A recent UFT survey showed that teachers spend an average of $500 of their own money each year purchasing supplies for their students. As a new teacher, you know that it’s easily possible to spend two or three times that amount — and with a Teacher’s Choice allotment of just $57, you may find that your supply reserve is running low as you approach the spring vacation.
Fortunately, it’s possible to fill in the gaps without emptying your own wallet — as long as you know where to look. Here are some of the best money-saving tips from veteran teachers.
Apply for a grant. In each issue of the New York Teacher, the Grants, Awards and Freebies column lists current stipends available to educators — everything from a $24,000 award for teachers seeking to improve their understanding and appreciation of mathematics to the chance to win a wireless lab for your school. Kindergarten teacher Helen Rogosin, whose classroom at PS 110 in Manhattan has benefited from almost 30 grants, advises applicants: “Keep in mind your audience, what your big idea is and how many students will benefit.”
The UFT’s national affiliate, the American Federation of Teachers, maintains a funding database on its website. You can search by selecting from options in six different categories, including grade level and subject area.
Similarly, the National Education Association, with which the UFT is also affiliated, sponsors its own foundation that offers grants to educators. On its website, click on Grants and Events in the upper right corner and you’ll see a list of options.
Got donors? Teachers rave about DonorsChoose.org, an online charity organization that connects teachers hoping to fund a specific project with average citizens looking to donate. “I have received many thousands of dollars of supplies, technology and furniture,” says Kathleen Nolan-Kasal, who teaches at PS/IS 266 in Queens. Ruth Agosto-Pritscher, a prekindergarten teacher at PS 84 in Brooklyn, advises sharing your DonorsChoose fundraising link with your students’ parents, who will, in turn, pass it on to their own families and friends.
Take advantage of free materials. Numerous organizations recycle or “upcycle” gently used materials. “Materials for the Arts is amazing,” says Lisa Beringer Orsini, a teacher at PS 134 in Manhattan. A division of the New York City Department of Cultural Affairs housed in a warehouse in Long Island City, Materials for the Arts distributes free arts supplies to public school teachers.
If it’s books you need, Project Cicero is an annual book drive that has distributed more than 2 million books to teachers in New York City public schools with more than 50 percent of students receiving free lunch. Register online at Project Cicero (unfortunately, this year’s event has already passed) and show up with a suitcase to collect as many books as you can!
Know where to shop. Many teachers advise loading up on school supplies in the summer, when stores have back-to-school sales and offer discounts to teachers. But besides brick-and-mortar retail shops, “check out church, community or block sales,” says Patricia Leonforte Minerva, a teacher at PS 90 in Queens. “Once many people hear you are a teacher, they often give you a lot for less than they were asking for.”

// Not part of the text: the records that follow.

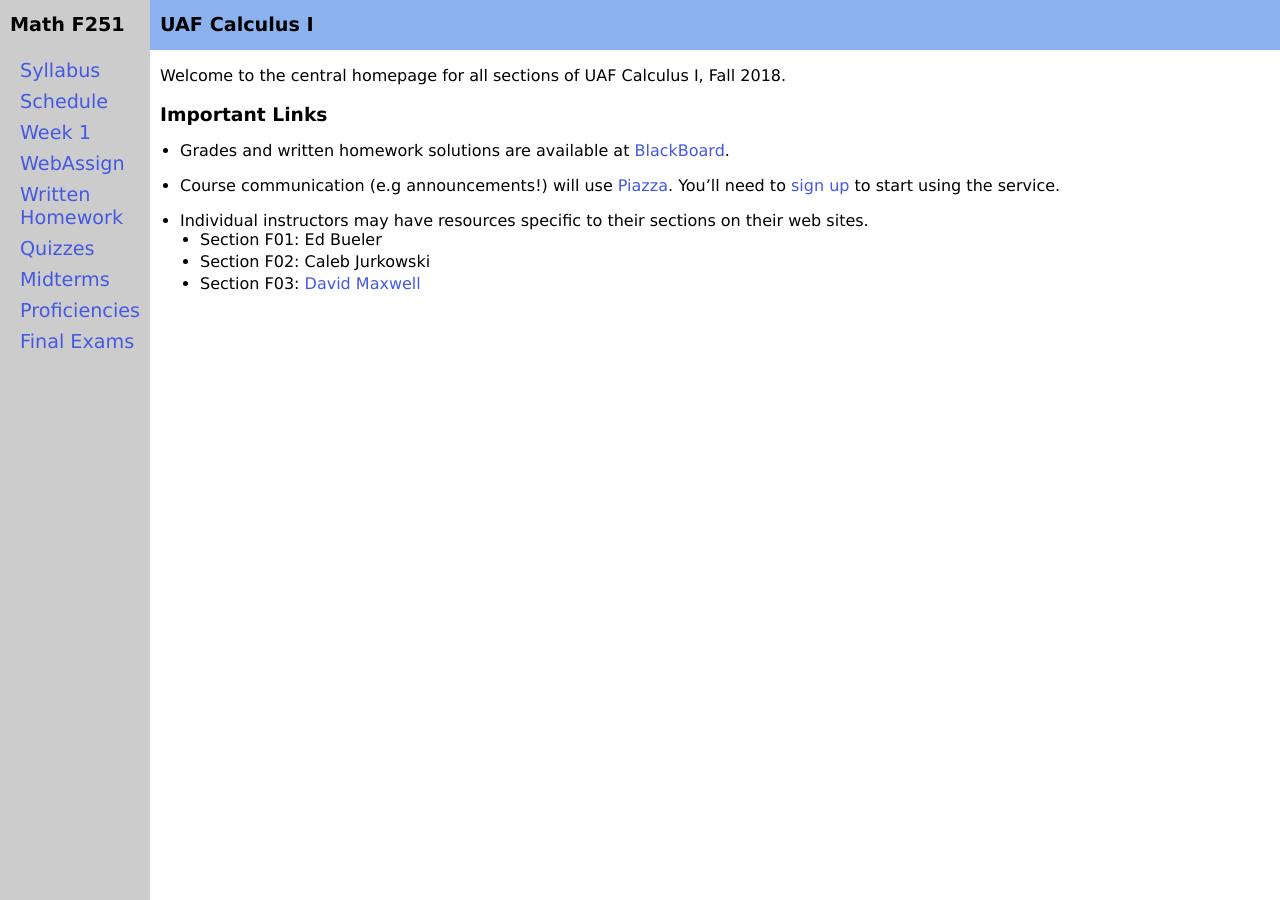
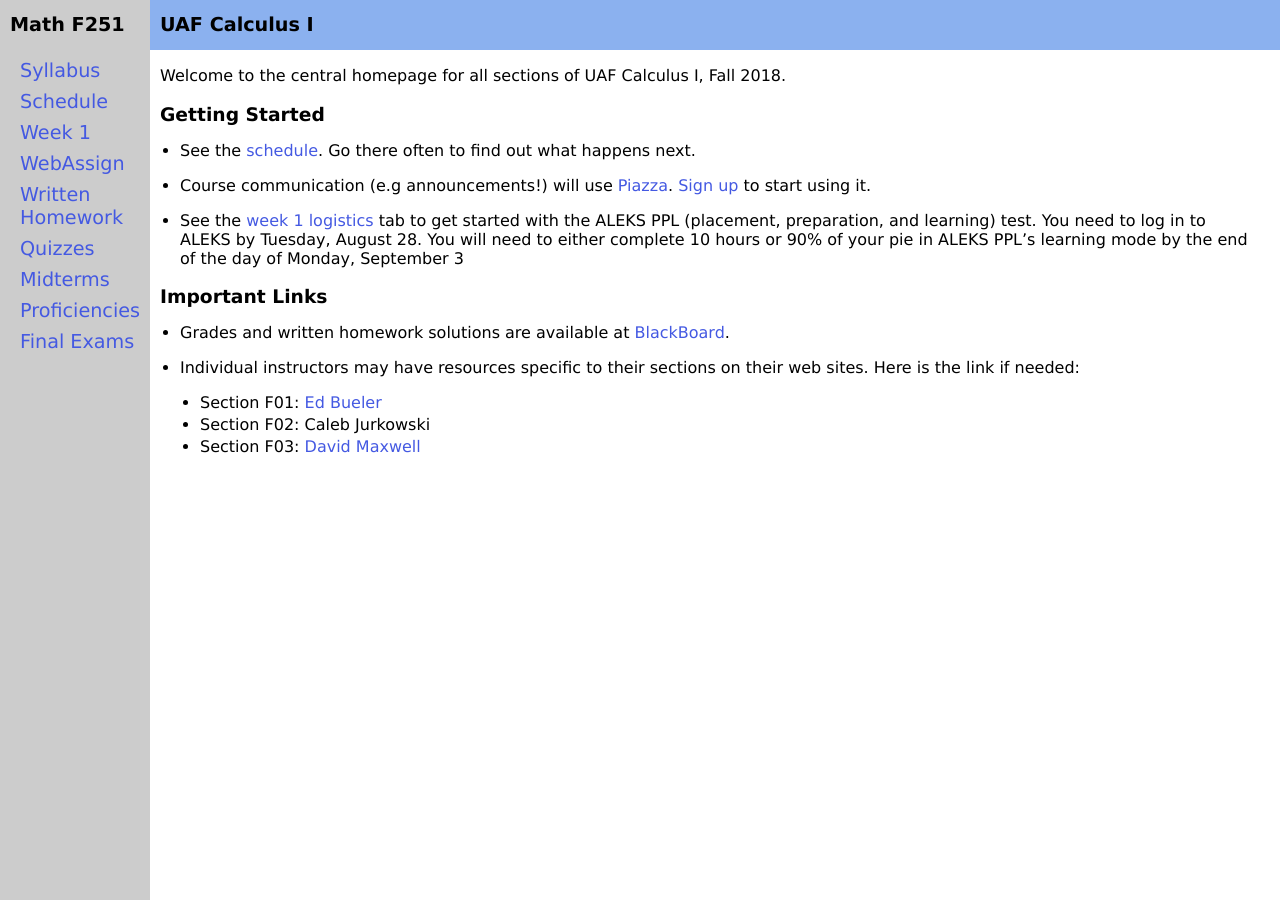
Before and after one commit to uaf-math/calc1, a Jekyll site: the page built from index.md, in a window 1280 px wide. Built offline with Jekyll 4.4.1, drawn with Linux system fonts in a browser that asks for light colours.

Commit message:
this is a pull-request in the form of a revert-it-if-you-do-not-like-it (RIIYDNLI) commit  ;-)

```diff
--- a/index.md
+++ b/index.md
@@ -5,14 +5,20 @@ title: Math F251 Calculus I
 
 Welcome to the central homepage for all sections of UAF Calculus I, Fall 2018.
 
+### Getting Started
+
+* See the [schedule](assets/general/Fall2018/MATH251-Schedule-F2018.pdf).  Go there often to find out what happens next.
+
+* Course communication (e.g announcements!) will use [Piazza](http://piazza.com/uaf/fall2018/math251/home).  [Sign up](http://piazza.com/uaf/fall2018/math251) to start using it.
+
+* See the [week 1 logistics](week1) tab to get started with the ALEKS PPL (placement, preparation, and learning) test.  You need to log in to ALEKS by Tuesday, August 28.  You will need to either complete 10 hours or 90% of your pie in ALEKS PPL's learning mode by the end of the day of Monday, September 3
+
 ### Important Links
 
 * Grades and written homework solutions are available at [BlackBoard](http://classes.uaf.edu).
-* Course communication (e.g announcements!) will use [Piazza](http://piazza.com/uaf/fall2018/math251/home).  You'll need
-   to [sign up](http://piazza.com/uaf/fall2018/math251) to start using the service.
 
-* Individual instructors may have resources specific to their sections on their web sites.
+* Individual instructors may have resources specific to their sections on their web sites.  Here is the link if needed:
 	{: list-style-type: disc}
-	- Section F01: Ed Bueler
+	- Section F01: [Ed Bueler](http://bueler.github.io)
 	- Section F02: Caleb Jurkowski
 	- Section F03: [David Maxwell](http://damaxwell.github.io)
```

Get creative. Inventive teachers have come up with myriad ways of getting and using supplies. “I have gotten pens, notepads and more from parents who work in doctors’ offices and ask for donations,” says Tracy Shannon, a teacher at Pathways to Graduation HS in Queens. Michael Scherer, a social studies teacher at Franklin Roosevelt HS in Brooklyn, decorates his bulletin boards with pictures from “discounted calendars with [geographical or architectural] themes, to create a historical and geographic aesthetic.” Christopher Lettieri, a science teacher at Mott Hall Community School in the Bronx, has created reusable DIY dry erase boards using clear sheet protectors.
There’s no substitute for generous funding, but when it comes to making the most out of your supplies, a little resourcefulness goes a long way.